Regulators were reportedly looking for information regarding Amaya’s financial buying and selling leading up to its $4.9 billion takeover of the Rational Group.
Bringing on two savvy leaders who are respected and well connected would be a smart business strategy in assuring a future raid doesn’t happen.
Lewis and Sweny also pose to be a strong asset should any charges be brought surrounding the federal investigation.
Another line of thinking is that Amaya is growing frustrated of the licensing process in the United States and is focusing its attention on Canada.
After months of delay in New Jersey, and California lawmakers proposing bills featuring “bad actor” language that targets PokerStars and Full Tilt, Amaya might simply be preparing for Plan B.
Loto-Quebec, the gambling monopoly in Canada’s second largest province, confirmed last June it was in discussions with Amaya regarding a PokerStars umbrella license.
Currently, Loto-Quebec’s Espacejeux is the only online site permitted to offer poker to providence residents.
Although Espacejeux shares player liquidity through the Canadian Poker Network, the casino has struggled to compete with international operators who accept players from Canada.
In November, a study by the Working Group on Online Gambling recommended Quebec’s provincial government grant private licenses to additional online poker operators in order to increase participation and revenue.
Before that could happen, amendments to Canada’s Criminal Code would have to be revised since it currently prohibits any private company from offering gambling products to citizens.
Changing the Criminal Code and approving of private licenses will take several years.
Because of this, the report also suggested individual provinces grant “portals” branching from existing regulators in order to bring commercial operators online faster.

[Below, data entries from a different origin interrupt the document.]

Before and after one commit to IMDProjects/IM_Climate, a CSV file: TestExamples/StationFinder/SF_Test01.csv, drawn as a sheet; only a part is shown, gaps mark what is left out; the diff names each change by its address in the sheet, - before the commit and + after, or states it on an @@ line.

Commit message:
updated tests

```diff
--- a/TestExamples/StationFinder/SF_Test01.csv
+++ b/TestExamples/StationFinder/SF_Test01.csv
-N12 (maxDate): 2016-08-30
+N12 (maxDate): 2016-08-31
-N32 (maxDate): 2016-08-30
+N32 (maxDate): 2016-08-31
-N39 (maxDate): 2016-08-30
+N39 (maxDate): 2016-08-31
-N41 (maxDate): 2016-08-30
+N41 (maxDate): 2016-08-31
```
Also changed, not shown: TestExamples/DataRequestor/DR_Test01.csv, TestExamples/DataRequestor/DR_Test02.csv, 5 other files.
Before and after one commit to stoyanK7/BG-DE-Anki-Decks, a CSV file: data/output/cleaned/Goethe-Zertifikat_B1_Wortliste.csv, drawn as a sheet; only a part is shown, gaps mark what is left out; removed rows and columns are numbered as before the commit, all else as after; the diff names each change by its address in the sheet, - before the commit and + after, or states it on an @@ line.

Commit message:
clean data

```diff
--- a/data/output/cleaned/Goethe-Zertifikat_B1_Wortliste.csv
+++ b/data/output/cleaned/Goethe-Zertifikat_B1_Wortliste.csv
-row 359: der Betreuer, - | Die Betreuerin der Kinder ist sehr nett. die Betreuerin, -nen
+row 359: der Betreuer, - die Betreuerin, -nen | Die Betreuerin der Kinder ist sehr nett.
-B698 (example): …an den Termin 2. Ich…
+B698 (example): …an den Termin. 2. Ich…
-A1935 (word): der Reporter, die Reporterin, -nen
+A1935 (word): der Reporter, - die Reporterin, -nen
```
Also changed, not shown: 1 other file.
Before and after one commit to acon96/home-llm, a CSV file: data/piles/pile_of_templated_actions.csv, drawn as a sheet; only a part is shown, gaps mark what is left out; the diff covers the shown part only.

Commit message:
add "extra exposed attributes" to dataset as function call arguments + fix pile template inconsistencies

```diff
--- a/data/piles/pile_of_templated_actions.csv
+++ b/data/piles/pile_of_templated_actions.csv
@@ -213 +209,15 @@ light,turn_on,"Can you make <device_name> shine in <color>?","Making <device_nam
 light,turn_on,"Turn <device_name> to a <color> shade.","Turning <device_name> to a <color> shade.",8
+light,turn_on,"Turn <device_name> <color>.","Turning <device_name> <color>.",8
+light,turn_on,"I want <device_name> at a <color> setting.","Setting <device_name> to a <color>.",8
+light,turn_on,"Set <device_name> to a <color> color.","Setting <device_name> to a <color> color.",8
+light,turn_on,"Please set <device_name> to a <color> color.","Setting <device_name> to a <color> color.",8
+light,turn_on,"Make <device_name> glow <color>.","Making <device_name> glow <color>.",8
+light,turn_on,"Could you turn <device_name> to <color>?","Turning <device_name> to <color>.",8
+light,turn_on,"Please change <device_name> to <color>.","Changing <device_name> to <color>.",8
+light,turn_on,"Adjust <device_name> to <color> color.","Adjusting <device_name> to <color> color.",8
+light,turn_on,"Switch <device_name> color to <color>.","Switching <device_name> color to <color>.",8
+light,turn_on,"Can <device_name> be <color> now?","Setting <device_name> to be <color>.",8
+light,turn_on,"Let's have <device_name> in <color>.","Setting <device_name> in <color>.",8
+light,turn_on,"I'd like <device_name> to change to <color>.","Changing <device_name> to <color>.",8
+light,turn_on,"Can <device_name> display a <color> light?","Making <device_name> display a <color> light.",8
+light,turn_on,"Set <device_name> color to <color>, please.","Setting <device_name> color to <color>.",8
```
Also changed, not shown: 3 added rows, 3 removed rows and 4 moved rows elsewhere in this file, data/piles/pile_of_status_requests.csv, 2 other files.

Having Lewis and Sweny on Amaya’s side would likely only help expedite the process.